New Orleans rap legend Lil Wayne teamed up with 2 Chainz to release a brand new album named “ColleGrove,” a name derived from a combination of Hollygrove and College Park, the childhood neighborhoods of the rappers. The album is a surprisingly coherent selection of cringeworthy moments, syrupy production and some genuinely good punchlines that recall Weezy’s heyday as rap’s king of witty wordplay.
“Been had money since peach fuzz/ Shining on these m********king b****h n*****s/ I feel like the sun on a beach bum,” Wayne raps on “Section,” a slightly better display of lyrical prowess than his catchy yet ridiculous hook on “Gotta Lotta”: “We gotta lotta dope…/ Ba-ba-da-bope,” Wayne rhymes.
“ColleGrove” was released on the same day as a surprise drop from Kendrick Lamar, perhaps the most praised and influential voice in contemporary hip-hop, named “untitled unmastered.” Despite the relatively bad timing for album sales, the style of this duo’s project differs vastly from the more experimental, substantive and funky grooves of “untitled unmastered.” and stays within the realm of mainstream hip-hop, with largely conventional beats and non-political topics, meaning it will not be overshadowed, though it may be outclassed.
Songs such as “Gotta Lotta,” and “What Happened,” show that Lil Wayne is capable of writing an entertaining autotune drawl as a hook, while his verses on the tag-team song “Bounce” demonstrate that his rapping is stronger than it has been over his past couple projects, resurrecting the prowess he showed on his masterpiece, “Tha Carter III,” from 2008.
2 Chainz, though never known for his breadth of poetic vocabulary, has no shortage of punchlines ranging from clever to funny to downright corny.
“This is for my ones, like November first,” 2 Chainz proclaims on “Not Invited.”
Chainz’s wordplay is idiosyncratic at best, and slightly laughable at worst, which may have been his intention. A quick browse through the lyrics of “ColleGrove” reveals a host of similarly weird punchlines. This style is Lil Wayne’s signature, so it’s less awkward when Weezy says “Catch you in traffic, you sitting daffy like stealing candy,” than when 2 Chainz belts out “I’m so high I can sing to a chandelier.”
Many songs on this record are forgettable, with generic production and lackluster vocals, but a more focused listen can discern some interesting, if not strange, puns and double entendres in the lyrics that leave an impression with Lil Wayne’s creative use of language.
Wayne stole the spotlight with his biting verses, though the most meaningful moment on the album was easily the 2 Chainz-exclusive opening track, “Dedication,” where 2 Chainz recounts the story of his rise to fame, especially Lil Wayne’s role in it as a mentor and supporter.

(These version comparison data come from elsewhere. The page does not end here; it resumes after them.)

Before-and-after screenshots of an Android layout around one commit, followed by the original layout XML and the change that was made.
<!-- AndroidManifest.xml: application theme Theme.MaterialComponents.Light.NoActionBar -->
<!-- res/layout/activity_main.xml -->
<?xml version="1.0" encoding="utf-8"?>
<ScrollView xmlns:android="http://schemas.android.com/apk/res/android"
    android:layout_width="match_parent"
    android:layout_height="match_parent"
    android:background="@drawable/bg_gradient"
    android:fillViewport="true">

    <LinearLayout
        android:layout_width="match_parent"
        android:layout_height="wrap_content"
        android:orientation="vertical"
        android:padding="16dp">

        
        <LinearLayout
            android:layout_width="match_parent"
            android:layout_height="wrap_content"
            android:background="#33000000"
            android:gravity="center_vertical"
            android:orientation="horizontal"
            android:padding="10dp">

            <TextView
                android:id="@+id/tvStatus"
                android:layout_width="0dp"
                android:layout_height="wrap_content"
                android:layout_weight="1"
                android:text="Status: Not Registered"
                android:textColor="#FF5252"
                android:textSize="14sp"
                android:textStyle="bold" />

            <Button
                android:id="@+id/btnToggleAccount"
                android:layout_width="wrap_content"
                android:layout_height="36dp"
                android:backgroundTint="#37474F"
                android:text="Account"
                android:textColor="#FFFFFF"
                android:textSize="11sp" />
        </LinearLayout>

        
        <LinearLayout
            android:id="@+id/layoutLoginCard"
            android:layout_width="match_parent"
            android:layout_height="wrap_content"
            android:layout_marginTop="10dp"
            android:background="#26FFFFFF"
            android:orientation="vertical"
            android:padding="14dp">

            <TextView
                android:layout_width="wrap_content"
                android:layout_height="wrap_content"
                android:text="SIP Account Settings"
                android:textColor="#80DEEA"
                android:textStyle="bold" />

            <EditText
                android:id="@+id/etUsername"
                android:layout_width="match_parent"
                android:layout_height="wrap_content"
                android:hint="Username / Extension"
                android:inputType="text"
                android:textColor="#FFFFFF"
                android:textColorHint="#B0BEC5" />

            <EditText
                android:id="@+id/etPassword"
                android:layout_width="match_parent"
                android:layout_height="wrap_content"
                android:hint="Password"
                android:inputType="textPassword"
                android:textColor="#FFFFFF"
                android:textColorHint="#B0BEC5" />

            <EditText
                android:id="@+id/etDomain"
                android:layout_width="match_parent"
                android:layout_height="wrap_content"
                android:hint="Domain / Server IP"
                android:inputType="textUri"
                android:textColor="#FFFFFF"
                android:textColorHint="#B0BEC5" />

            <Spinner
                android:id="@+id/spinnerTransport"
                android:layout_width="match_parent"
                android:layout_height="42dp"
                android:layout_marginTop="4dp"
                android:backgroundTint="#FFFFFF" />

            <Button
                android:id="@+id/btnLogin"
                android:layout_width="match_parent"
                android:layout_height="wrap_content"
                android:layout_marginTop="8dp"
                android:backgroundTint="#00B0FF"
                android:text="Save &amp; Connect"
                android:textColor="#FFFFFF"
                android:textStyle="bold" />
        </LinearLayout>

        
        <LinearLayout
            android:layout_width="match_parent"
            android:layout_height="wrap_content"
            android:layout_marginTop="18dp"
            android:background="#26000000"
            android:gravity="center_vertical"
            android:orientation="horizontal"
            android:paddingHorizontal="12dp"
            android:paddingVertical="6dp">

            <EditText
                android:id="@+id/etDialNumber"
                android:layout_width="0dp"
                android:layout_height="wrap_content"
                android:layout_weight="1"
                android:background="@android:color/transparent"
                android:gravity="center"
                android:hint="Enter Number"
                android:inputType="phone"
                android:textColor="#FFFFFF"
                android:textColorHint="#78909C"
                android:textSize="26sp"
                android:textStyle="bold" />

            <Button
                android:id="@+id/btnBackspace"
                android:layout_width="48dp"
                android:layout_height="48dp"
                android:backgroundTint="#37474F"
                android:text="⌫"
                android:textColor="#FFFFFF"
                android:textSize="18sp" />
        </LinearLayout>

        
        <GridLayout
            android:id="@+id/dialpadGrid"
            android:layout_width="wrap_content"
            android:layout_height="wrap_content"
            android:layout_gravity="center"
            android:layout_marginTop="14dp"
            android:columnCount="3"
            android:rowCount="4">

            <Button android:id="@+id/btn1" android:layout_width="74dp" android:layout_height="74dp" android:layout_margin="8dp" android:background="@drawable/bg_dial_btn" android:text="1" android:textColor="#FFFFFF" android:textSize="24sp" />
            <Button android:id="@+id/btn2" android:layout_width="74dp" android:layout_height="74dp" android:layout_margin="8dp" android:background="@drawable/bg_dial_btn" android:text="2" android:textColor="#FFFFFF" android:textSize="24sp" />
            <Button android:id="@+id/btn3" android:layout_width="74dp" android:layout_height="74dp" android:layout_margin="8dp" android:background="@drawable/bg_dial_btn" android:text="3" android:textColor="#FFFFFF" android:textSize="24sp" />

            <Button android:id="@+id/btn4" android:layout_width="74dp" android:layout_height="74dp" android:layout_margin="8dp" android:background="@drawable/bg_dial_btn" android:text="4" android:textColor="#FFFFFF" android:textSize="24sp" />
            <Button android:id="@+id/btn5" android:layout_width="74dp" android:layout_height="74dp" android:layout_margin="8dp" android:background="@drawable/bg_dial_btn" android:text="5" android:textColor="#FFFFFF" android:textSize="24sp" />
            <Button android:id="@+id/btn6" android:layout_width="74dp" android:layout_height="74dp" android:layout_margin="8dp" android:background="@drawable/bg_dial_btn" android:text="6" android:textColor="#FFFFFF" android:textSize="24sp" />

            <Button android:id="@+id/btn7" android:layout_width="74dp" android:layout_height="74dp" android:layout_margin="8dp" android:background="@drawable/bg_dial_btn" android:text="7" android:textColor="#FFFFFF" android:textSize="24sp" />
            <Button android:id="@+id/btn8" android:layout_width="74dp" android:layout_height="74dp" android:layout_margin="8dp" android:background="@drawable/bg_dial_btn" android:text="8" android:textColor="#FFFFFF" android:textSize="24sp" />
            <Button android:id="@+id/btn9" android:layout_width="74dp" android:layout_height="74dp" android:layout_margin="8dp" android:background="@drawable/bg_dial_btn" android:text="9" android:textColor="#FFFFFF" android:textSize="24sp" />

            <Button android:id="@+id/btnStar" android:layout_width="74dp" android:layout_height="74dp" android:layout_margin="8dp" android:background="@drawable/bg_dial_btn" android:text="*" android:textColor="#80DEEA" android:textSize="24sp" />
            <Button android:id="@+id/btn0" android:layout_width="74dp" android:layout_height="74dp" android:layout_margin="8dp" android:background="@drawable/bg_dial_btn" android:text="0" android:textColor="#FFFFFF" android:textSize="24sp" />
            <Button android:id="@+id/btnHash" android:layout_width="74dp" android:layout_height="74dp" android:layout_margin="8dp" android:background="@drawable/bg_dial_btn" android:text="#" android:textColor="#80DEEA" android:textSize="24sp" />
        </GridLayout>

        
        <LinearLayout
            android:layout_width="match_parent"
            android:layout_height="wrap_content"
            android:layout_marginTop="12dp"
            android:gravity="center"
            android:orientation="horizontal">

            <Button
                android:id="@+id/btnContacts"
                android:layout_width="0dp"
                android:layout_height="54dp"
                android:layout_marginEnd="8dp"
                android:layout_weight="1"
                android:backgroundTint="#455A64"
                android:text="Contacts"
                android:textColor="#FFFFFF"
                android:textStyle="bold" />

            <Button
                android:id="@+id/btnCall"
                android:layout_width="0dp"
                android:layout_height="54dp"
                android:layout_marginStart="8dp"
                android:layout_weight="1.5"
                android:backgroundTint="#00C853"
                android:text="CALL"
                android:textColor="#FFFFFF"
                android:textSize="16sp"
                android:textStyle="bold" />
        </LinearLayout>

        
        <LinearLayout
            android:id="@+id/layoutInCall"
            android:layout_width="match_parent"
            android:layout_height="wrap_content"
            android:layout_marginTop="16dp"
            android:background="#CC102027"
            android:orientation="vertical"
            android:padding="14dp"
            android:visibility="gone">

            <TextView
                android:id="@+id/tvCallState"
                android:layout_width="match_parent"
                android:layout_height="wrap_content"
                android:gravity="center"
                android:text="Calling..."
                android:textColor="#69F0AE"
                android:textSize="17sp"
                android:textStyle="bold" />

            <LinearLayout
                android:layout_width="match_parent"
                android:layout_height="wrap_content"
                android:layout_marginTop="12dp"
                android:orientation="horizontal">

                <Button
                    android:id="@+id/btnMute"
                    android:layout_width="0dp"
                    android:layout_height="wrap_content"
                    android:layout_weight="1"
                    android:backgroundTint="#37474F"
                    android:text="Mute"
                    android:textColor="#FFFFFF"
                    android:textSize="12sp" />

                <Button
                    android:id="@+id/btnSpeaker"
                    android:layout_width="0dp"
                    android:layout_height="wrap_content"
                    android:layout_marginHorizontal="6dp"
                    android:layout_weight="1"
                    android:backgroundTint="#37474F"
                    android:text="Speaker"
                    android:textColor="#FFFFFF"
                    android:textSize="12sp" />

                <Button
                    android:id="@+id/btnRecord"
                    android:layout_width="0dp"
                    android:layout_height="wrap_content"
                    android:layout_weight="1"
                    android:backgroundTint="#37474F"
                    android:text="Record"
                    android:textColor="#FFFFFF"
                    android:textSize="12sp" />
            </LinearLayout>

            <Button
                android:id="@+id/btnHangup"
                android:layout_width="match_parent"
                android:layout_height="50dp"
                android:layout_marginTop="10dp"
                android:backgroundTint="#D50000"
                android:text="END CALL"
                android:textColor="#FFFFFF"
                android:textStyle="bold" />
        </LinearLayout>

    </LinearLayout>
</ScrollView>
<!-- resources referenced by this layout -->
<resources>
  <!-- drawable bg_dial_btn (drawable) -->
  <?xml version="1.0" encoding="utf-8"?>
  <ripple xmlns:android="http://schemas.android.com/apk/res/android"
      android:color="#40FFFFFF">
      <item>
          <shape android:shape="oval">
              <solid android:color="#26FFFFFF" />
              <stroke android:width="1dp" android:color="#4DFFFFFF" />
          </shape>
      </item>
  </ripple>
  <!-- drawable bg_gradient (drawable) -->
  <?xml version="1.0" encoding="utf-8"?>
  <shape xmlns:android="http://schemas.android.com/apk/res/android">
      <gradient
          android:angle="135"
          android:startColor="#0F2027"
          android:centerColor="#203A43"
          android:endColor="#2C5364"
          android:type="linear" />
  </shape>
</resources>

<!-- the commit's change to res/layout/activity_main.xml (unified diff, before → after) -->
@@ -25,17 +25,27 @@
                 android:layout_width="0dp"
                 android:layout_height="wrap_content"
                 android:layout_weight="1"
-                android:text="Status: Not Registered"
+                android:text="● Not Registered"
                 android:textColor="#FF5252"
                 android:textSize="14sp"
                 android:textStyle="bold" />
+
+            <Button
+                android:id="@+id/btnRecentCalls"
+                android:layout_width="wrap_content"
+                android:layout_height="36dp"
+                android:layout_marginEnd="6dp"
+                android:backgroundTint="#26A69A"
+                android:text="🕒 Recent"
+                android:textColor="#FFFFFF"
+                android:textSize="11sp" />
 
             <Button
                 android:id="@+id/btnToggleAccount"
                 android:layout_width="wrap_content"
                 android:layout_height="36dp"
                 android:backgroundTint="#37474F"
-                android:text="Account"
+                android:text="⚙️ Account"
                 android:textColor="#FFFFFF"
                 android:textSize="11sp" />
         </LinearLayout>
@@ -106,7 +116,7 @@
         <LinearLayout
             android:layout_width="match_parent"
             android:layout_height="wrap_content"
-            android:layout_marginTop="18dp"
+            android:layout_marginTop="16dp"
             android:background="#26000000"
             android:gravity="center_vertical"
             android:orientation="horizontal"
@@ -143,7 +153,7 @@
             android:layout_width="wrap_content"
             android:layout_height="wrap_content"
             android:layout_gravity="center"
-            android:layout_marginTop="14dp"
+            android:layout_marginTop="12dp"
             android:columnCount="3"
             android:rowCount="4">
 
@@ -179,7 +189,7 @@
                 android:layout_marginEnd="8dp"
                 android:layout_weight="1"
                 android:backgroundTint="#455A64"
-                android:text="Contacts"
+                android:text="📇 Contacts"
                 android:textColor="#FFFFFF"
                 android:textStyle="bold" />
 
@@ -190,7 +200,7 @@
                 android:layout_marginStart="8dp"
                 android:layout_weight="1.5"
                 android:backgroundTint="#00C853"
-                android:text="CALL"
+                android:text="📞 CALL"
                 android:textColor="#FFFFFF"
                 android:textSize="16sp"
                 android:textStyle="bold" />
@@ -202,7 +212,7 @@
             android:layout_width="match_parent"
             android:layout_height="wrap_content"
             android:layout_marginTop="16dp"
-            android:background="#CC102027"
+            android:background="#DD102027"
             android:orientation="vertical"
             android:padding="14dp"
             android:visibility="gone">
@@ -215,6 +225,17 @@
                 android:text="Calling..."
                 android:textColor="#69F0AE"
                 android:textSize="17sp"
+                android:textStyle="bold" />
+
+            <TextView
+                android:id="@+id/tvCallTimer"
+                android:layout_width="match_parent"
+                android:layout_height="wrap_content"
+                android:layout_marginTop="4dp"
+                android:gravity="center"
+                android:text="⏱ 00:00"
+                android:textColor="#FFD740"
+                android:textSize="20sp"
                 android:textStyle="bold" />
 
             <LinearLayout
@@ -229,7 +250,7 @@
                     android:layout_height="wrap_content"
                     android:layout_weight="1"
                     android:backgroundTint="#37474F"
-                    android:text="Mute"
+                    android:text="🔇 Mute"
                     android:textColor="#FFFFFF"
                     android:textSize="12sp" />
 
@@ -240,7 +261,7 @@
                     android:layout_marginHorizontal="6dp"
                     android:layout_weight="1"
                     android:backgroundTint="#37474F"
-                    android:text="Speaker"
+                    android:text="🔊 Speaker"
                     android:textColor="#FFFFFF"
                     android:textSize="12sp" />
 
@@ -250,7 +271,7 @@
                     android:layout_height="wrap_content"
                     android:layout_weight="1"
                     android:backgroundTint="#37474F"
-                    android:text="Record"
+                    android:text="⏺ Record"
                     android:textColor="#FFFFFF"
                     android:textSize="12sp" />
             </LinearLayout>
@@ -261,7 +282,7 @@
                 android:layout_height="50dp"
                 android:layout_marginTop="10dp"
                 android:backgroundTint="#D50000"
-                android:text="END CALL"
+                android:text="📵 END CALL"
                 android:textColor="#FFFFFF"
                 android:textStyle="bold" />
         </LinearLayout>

Coupled with the lavish instrumental and relatively more relaxed flow compared to the rest of the album, “Dedication” is a fitting introduction to the collaborative tracks that follow.
“ColleGrove” brings together this century’s old and new schools of mainstream rap in interesting and hit-or-miss ways. Highlights such as “Bounce” and “Section” bring the record together and help it to become a great listen, but only if you are willing to sift through some rather laughable material to find the gems.